While many urban businesses and organizations are experiencing difficulty attracting qualified candidates, organizations in rural and northern more isolated communities have an even greater challenge. Location! 

Whereas marketing guru’s shout out “location, location, and location” as the key message to attract business, location isn’t the winning formula when undertaking an executive search for a more isolated community. In fact, location can be very much of a detriment that could slow down a candidate search and frustrate the best of selection committee.

Yet, these rural and isolated communities do indeed have a lot to offer but part of the challenge is that members of a selection committee often take themselves for granted. They forget to recognize the many features and benefits their location does have to offer. And they don’t know how to market these benefits. This is where an executive search professional can help.

An executive search professional will assist a selection committee to look at other features of their location such as identifying and promoting the environmental and community features they have to offer. In many cases, I find that a rural or isolated location offers closer interpersonal relationships with a wide variety of professionals. Location often offers the intrinsic reward of an accelerated career path as tenure will broaden one’s scope of experience and learning which in turn creates longer-term advancement opportunities for a candidate. This is especially true for specialists and for those candidates interested in management.

The search committee also needs to examine other benefits their location has to offer. Most frequently the location would be attractive to candidates who are already engaged in similar sports and activities or who enjoy adventure. We work with the committee to identify activities for adults, children and families. We review the overall lifestyle and note the areas that would be attractive to candidates.

As well, we examine areas where people can volunteer at various charities and we review the schools, churches and health facilities. All of these elements help us to build a picture of life in the community and to specifically focus on items that would attract high-qualified candidates.

The role of an executive search consultant in this case is to assist the selection committee to package and market their job opportunity to those individuals who have an affinity for similar surroundings. Therefore, the first step I take is to truly understand all of the benefits and challenges of the community and within the job itself.

I begin by interviewing current members of the selection committee and also reach out to other selected employees to learn what attracted them to their location and job opportunity and what makes them stay. I ask these interviewees to describe their lifestyle, what they do in their leisure time, what professional accomplishments they have made in their role and what benefits they feel they enjoy because of the location.

Next, I apply a candidate search strategy. This investment in time by dedicated researchers helps us to target various locales where a potential candidate already appreciates the lifestyle described and is involved in activities offered in the client community. Then from this candidate pool, I deliberately seek individual’s who would benefit from a career progression opportunity beyond where they are working currently. As well, the dedicated researchers dip into candidate pools such construction, the military or other industry sectors that hold highly qualified candidates that are customarily more mobile than others.

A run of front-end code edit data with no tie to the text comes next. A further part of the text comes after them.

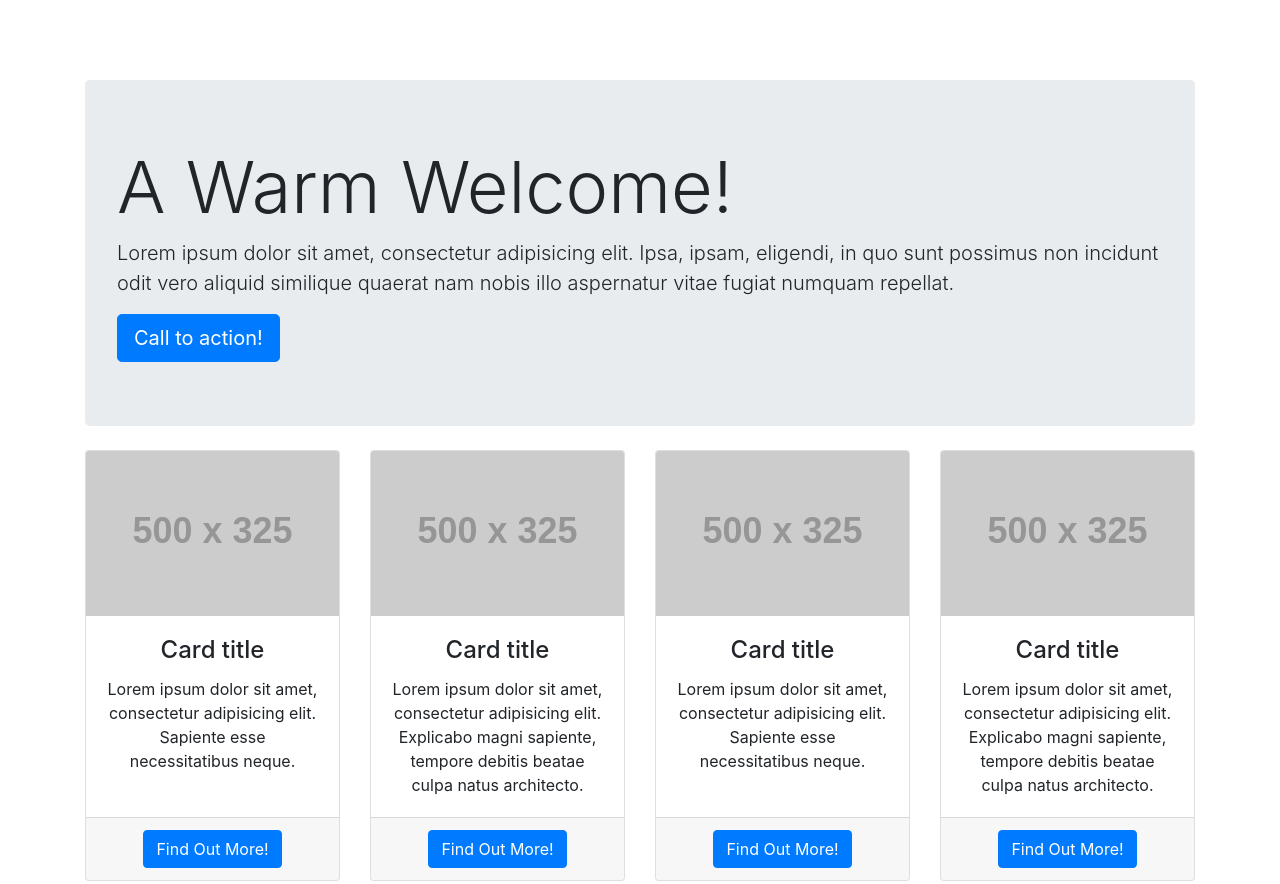
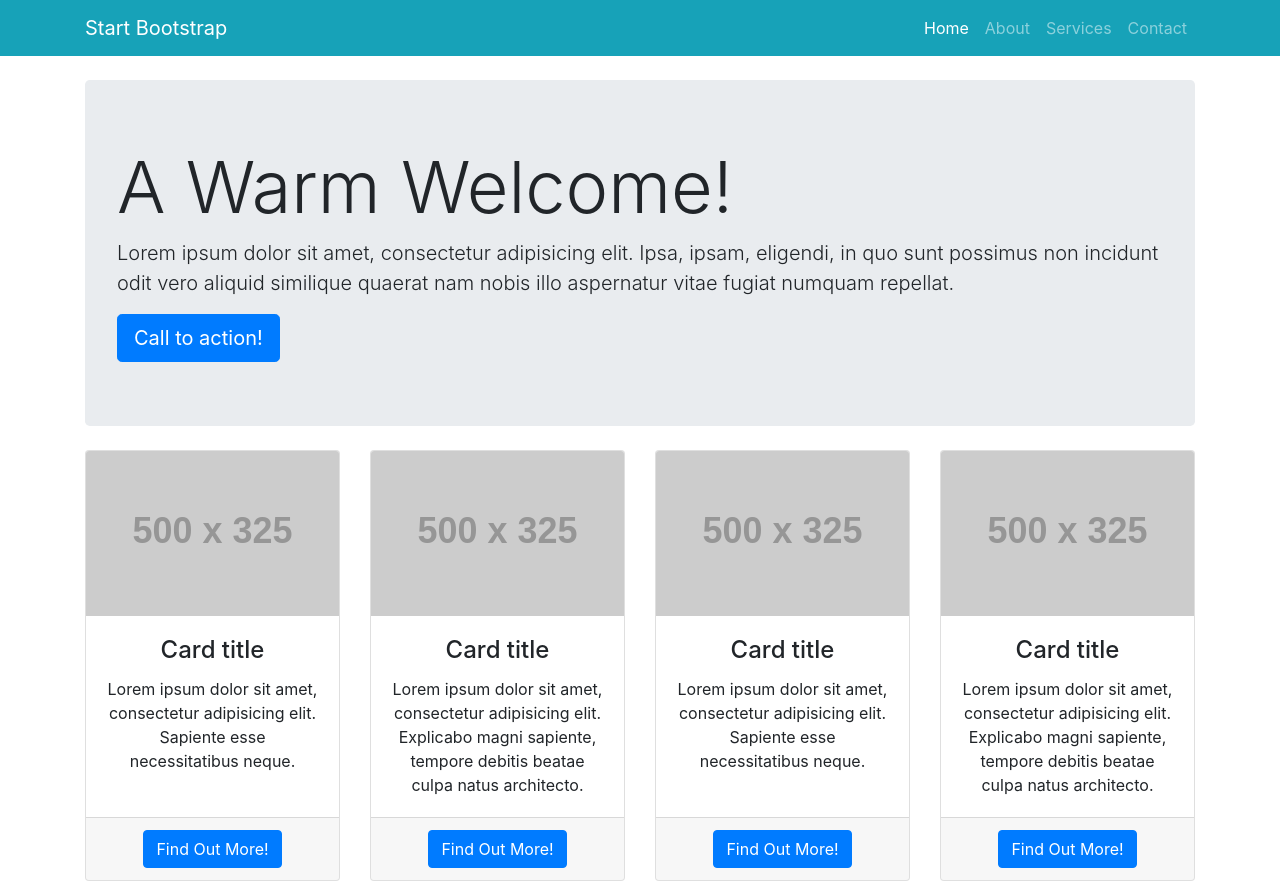
Before and after one commit to OmeOllin/Bombagaji, a website: page index.html in a window 1280 px wide. Shown: the top 884 px of the page. Drawn offline with Linux system fonts and the light colour scheme; placeholder pictures from the web are drawn by us.

Commit message:
Update index.html

```diff
--- a/index.html
+++ b/index.html
@@ -22,7 +22,7 @@
 <body>
 
   <!-- Navigation -->
-  <nav class="navbar navbar-expand-lg navbar-dark bg-gradient-info fixed-top">
+  <nav class="navbar navbar-expand-lg navbar-dark bg-info fixed-top">
     <div class="container">
       <a class="navbar-brand" href="#">Start Bootstrap</a>
       <button class="navbar-toggler" type="button" data-toggle="collapse" data-target="#navbarResponsive" aria-controls="navbarResponsive" aria-expanded="false" aria-label="Toggle navigation">
```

Once a number of candidates have been identified, we approach the individuals with the opportunity, inquire about their interests and attempt to “sell” the features and benefits of the job. Once there appears to be an interest, we ask for and screen the resumes and conduct a telephone screening interview. If interest continues, we will frequently send the candidate additional print information and tourism data as well as more in-depth information on the job opportunity.

As the candidate pool is screened and qualifications confirmed, we typically bring the individuals into the client community for a face-to-face interview and a tour. It is important to be as realistic as possible about the features and benefits but also be open and transparent about some of the challenges that will be experienced when in the community. This approach helps to confirm only those clients that have a significant interest and a willingness to commit to the job opportunity. When possible, we might schedule a second visit for the candidate accompanied by a spouse and/or family because candidates will not stay unless the family is happily involved in the community as well.

While of course, I’m biased, I believe that the best bet for rural and isolated communities is to use an external executive search professional. We have the time, resources and network contacts that enable us to reach out to thousands of potential candidates and to screen them effectively. The result will be a qualified candidate with a good reputation and someone who respects, appreciates and values what the community and job opportunity has to offer.